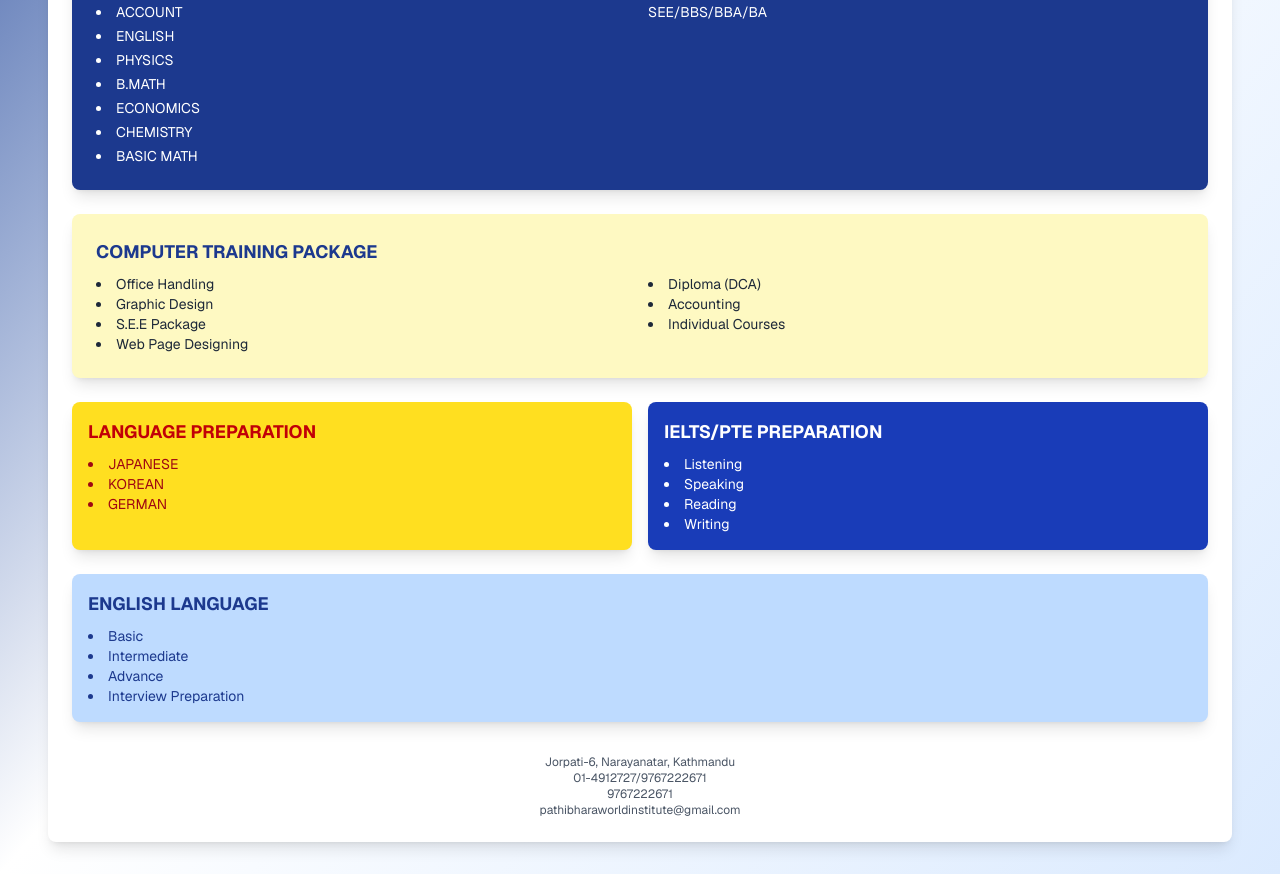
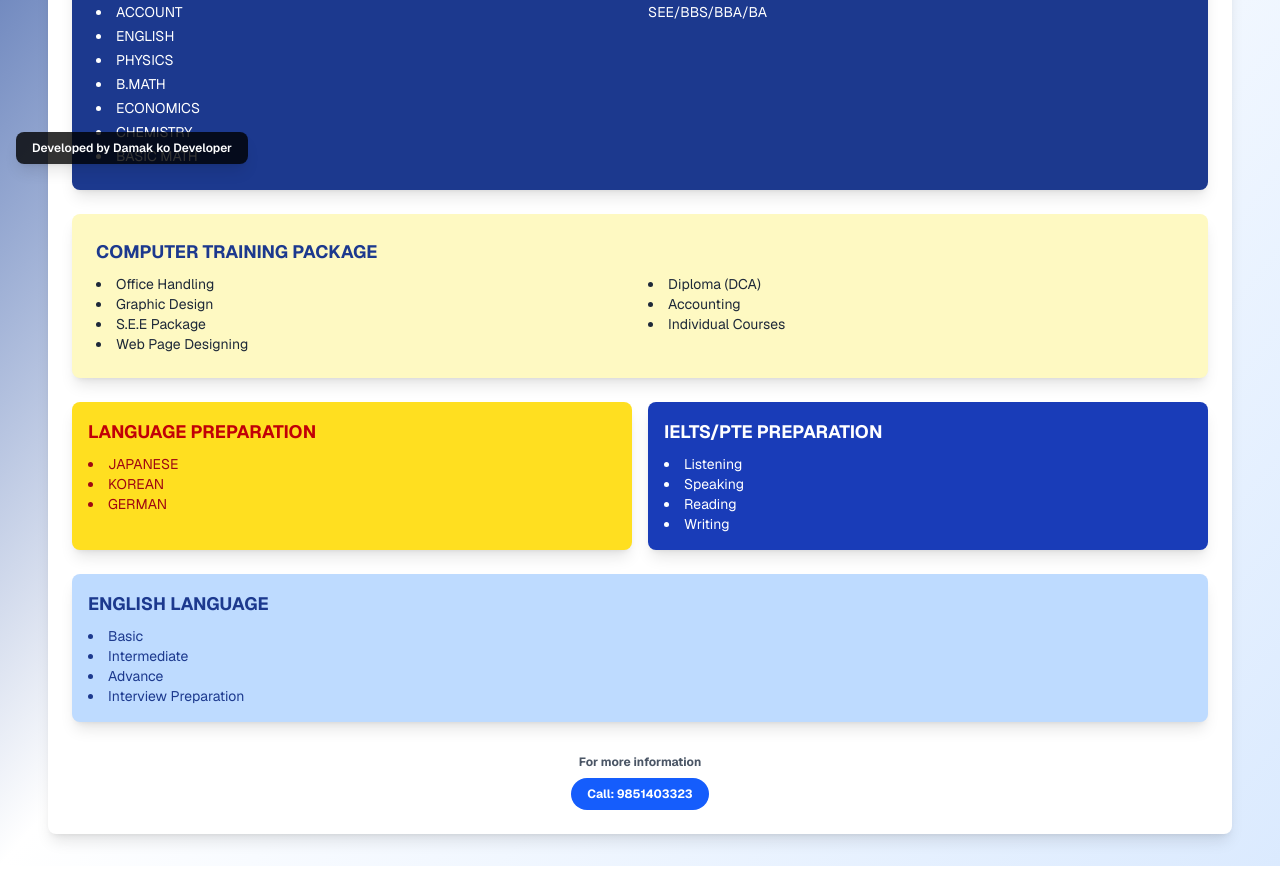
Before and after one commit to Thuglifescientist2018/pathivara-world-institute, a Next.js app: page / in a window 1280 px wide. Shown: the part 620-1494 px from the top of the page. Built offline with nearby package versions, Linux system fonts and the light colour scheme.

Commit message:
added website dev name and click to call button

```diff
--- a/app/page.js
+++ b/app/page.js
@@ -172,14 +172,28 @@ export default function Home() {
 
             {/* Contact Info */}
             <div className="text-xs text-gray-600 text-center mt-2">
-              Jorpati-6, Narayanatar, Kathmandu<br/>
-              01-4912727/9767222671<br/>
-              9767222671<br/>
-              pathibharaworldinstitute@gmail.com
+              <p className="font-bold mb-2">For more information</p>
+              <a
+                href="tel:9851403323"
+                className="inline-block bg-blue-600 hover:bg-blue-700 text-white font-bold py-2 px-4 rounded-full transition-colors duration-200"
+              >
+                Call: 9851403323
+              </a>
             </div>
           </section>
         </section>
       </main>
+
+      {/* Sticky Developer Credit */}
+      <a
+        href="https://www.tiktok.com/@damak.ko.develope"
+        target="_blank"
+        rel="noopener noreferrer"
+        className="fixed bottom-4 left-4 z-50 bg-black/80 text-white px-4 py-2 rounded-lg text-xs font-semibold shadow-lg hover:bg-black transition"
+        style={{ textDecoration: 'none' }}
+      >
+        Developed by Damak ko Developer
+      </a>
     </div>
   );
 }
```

━━━━━━━━

## WHAT YOU NEED TO DO
The entries above need to be repeated in full, word for word. Skip the images.

## ANSWER TO THE EXERCISE
Before and after one commit to Thuglifescientist2018/pathivara-world-institute, a Next.js app: page / in a window 1280 px wide. Shown: the part 620-1494 px from the top of the page. Built offline with nearby package versions, Linux system fonts and the light colour scheme.

Commit message:
added website dev name and click to call button

```diff
--- a/app/page.js
+++ b/app/page.js
@@ -172,14 +172,28 @@ export default function Home() {
 
             {/* Contact Info */}
             <div className="text-xs text-gray-600 text-center mt-2">
-              Jorpati-6, Narayanatar, Kathmandu<br/>
-              01-4912727/9767222671<br/>
-              9767222671<br/>
-              pathibharaworldinstitute@gmail.com
+              <p className="font-bold mb-2">For more information</p>
+              <a
+                href="tel:9851403323"
+                className="inline-block bg-blue-600 hover:bg-blue-700 text-white font-bold py-2 px-4 rounded-full transition-colors duration-200"
+              >
+                Call: 9851403323
+              </a>
             </div>
           </section>
         </section>
       </main>
+
+      {/* Sticky Developer Credit */}
+      <a
+        href="https://www.tiktok.com/@damak.ko.develope"
+        target="_blank"
+        rel="noopener noreferrer"
+        className="fixed bottom-4 left-4 z-50 bg-black/80 text-white px-4 py-2 rounded-lg text-xs font-semibold shadow-lg hover:bg-black transition"
+        style={{ textDecoration: 'none' }}
+      >
+        Developed by Damak ko Developer
+      </a>
     </div>
   );
 }
```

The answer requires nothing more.